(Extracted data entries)
<<<<

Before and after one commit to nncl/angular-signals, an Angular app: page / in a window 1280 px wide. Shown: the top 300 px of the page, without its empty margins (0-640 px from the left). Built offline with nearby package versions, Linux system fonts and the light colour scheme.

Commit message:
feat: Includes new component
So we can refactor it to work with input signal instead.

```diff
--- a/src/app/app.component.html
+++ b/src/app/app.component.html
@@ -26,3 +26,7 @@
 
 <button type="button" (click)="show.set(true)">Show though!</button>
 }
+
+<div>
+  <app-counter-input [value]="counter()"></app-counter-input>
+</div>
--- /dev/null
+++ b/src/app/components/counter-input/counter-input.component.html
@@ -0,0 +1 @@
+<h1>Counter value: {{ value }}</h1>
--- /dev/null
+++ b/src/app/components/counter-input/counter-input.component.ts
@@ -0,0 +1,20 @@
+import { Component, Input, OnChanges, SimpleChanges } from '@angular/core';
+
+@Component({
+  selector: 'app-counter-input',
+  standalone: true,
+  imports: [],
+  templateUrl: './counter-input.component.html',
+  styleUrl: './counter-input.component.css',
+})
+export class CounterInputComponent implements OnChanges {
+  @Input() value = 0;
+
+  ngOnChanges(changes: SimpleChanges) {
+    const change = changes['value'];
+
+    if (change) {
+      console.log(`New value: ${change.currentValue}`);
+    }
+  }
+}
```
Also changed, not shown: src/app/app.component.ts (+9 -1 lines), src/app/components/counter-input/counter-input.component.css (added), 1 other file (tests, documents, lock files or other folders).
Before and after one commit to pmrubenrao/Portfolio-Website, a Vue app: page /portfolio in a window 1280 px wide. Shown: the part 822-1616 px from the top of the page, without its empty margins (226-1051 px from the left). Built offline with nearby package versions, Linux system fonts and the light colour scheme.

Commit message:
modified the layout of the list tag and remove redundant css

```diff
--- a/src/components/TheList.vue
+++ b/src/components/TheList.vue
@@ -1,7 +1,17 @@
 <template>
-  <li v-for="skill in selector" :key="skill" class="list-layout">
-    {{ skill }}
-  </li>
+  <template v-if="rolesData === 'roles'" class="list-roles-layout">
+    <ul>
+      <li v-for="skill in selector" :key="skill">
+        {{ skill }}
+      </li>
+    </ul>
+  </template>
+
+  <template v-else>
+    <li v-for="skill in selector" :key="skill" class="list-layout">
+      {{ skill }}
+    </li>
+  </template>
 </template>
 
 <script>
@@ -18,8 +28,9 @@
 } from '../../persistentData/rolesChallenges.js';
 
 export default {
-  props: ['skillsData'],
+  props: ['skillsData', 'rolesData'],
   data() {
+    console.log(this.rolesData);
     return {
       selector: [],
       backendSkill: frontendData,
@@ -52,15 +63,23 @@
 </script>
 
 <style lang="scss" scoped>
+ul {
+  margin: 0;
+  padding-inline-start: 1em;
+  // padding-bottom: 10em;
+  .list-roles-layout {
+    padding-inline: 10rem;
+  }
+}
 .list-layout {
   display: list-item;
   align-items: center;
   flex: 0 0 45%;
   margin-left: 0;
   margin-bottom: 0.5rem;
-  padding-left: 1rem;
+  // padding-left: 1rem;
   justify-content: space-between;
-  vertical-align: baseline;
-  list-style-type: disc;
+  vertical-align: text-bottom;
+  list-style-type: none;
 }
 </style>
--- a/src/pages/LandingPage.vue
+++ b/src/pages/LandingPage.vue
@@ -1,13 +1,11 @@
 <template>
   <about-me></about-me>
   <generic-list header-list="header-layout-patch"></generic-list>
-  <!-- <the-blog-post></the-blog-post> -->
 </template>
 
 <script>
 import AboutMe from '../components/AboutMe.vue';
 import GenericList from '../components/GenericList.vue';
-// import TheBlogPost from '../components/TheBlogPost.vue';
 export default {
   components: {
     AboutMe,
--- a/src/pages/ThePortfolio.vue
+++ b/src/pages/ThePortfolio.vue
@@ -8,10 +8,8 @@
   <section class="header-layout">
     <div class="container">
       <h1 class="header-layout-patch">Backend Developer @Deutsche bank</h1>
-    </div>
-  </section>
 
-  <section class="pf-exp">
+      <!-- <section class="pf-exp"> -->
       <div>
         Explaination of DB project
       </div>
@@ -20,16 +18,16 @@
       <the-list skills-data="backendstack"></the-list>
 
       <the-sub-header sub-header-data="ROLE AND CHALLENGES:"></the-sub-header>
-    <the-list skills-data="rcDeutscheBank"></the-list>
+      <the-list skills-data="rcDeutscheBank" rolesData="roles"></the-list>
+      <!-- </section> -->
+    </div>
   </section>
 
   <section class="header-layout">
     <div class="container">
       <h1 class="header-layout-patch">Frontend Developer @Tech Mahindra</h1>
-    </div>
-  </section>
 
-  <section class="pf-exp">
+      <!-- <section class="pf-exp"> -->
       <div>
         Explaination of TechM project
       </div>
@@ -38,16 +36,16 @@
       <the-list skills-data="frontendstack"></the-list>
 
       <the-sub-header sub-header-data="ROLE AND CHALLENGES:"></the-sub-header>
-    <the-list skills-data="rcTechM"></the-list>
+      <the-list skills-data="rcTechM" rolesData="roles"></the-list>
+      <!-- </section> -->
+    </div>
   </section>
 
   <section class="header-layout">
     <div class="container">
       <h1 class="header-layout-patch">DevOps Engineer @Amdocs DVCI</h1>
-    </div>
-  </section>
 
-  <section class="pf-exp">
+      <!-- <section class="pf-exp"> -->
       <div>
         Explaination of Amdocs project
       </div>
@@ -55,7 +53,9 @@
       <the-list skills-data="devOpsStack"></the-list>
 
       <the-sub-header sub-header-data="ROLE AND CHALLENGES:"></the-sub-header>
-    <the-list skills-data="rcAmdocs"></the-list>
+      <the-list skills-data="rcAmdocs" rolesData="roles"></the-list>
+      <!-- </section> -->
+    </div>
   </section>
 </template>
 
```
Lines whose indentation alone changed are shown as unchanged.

>>>>

» **PROBLEM DESCRIPTION**: Please show every line above that includes the word "html".

» **EXERCISE ANSWER**:
--- a/src/app/app.component.html
+++ b/src/app/app.component.html
+++ b/src/app/components/counter-input/counter-input.component.html
+  templateUrl: './counter-input.component.html',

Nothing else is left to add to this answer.